How to Study Public Life
By Jan Gehl and Birgitte Svarre (Island Press) Category/Comments - Supplemental Text Recommended
Walkable Cities: HOw Downtown Can Save America, One Step at a Time
By Jeff Speck (North Point) Category/Comments - Supplemental Text Recommended
The Great Inversion and the Future of the American City
By Alan Ehrenhalt (Vintage) Category/Comments - Supplemental Text Recommended
Newcomers to Old Towns: Suburbanization of the Heartland
By Salamon, Sonya (Univ. of Chicago Press) Category/Comments - Supplemental Text Recommended
In Search of Respect
By Phillipe Bourgois (Cambridge University Press) Category/Comments - Supplemental Text Recommended
To understand the origins and historical development of the city.
To understand the community as a social system and the impact of community structures on individuals, groups, and organizations.
To understand how community problems impact the individual and vice versa.

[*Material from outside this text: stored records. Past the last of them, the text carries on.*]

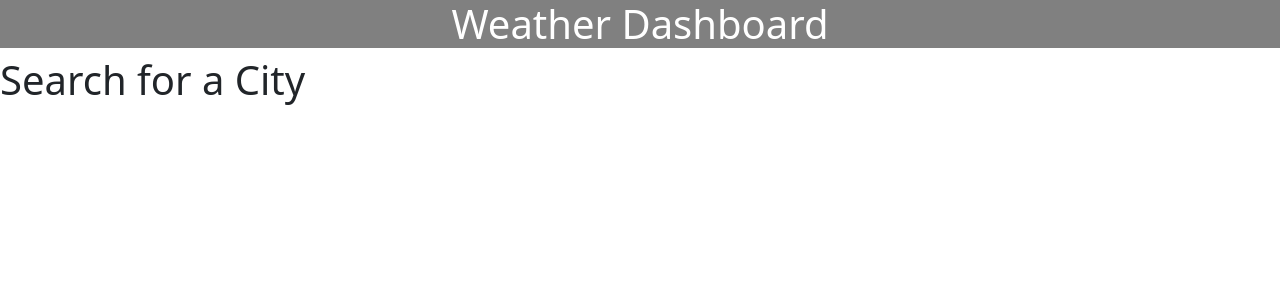
Repository: ziffoit/Weather_Dashboard
Page: index.html
The author's editor kept a copy of each file at every save. The page is drawn from the files as they stood at one save, then again after the next save.
The browser window is 1280 px wide. The pictures show the whole page.

Above is the page before, as saved 2021-03-24 23:00:54.

After the next save:
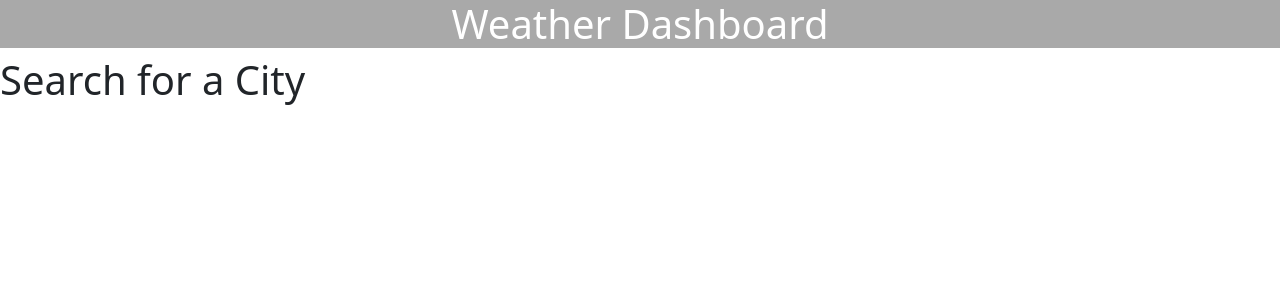
Saved 15 s later.
--- a/index.html
+++ b/index.html
@@ -13,7 +13,7 @@
   </head>
   <body>
     <header>
-      <h1 style="text-align: center; background-color: gray; color: white">
+      <h1 style="text-align: center; background-color: darkgray; color: white">
         Weather Dashboard
       </h1>
     </header>

After the save that followed:
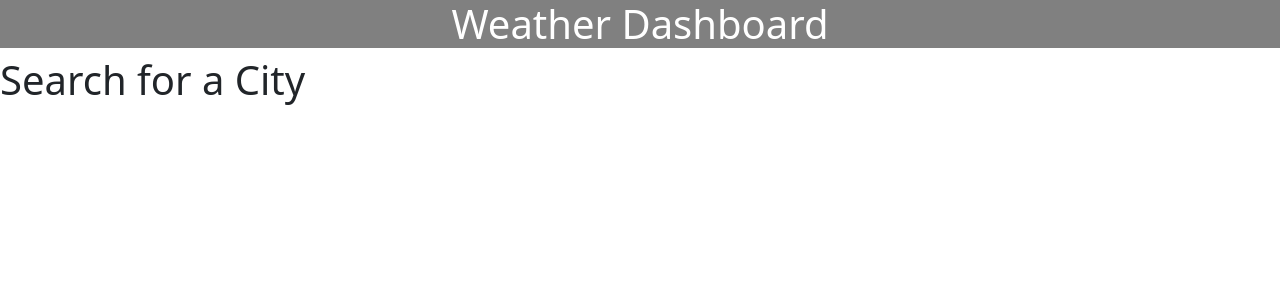
Saved 30 s later.
--- a/index.html
+++ b/index.html
@@ -13,7 +13,7 @@
   </head>
   <body>
     <header>
-      <h1 style="text-align: center; background-color: darkgray; color: white">
+      <h1 style="text-align: center; background-color: gray; color: white">
         Weather Dashboard
       </h1>
     </header>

To analyze the impacts of urban design on patterns of interaction within a community.
To understand the role and problems of minority populations in the community.
To understand contemporary trends in urban development.
Describe the city as a social system and the impact of community structures on individuals, groups, and organizations.
Describe the interaction between the community and the individual and vice versa.
Describe various groups and organizations which exist in and influence the community structure.
Evaluate the how urban design shapes interaction in the community.
Critically interrogate the role and problems of minority populations in the community structure.
Describe the phenomenon of social change and the response of communities to change.
Describe the development of new community urbanism.
The history of cities
Definitions of community
Approaches to the study of community
The community as a social system
Spatial patterns in cities, urban design
Patterns of segregation in cities: class, race and family type
The role of minorities in the economic structure
Poverty in communities
Community power and social stratification and impact on the individual
Power, technology, and community change
Recommended maximum class size for this course: 20
NOTE: The intention of this master course syllabus is to provide an outline of the contents of this course, as specified by
the faculty of Columbia College, regardless of who teaches the course, when it is taught, or where it is taught. Faculty members teaching this
course for Columbia College are expected to facilitate learning pursuant to the course objectives and cover the subjects listed in the topical
outline. However, instructors are also encouraged to cover additional topics of interest so long as those topics are relevant to the course's
subject. The master syllabus is, therefore, prescriptive in nature but also allows for a diversity of individual approaches to course material.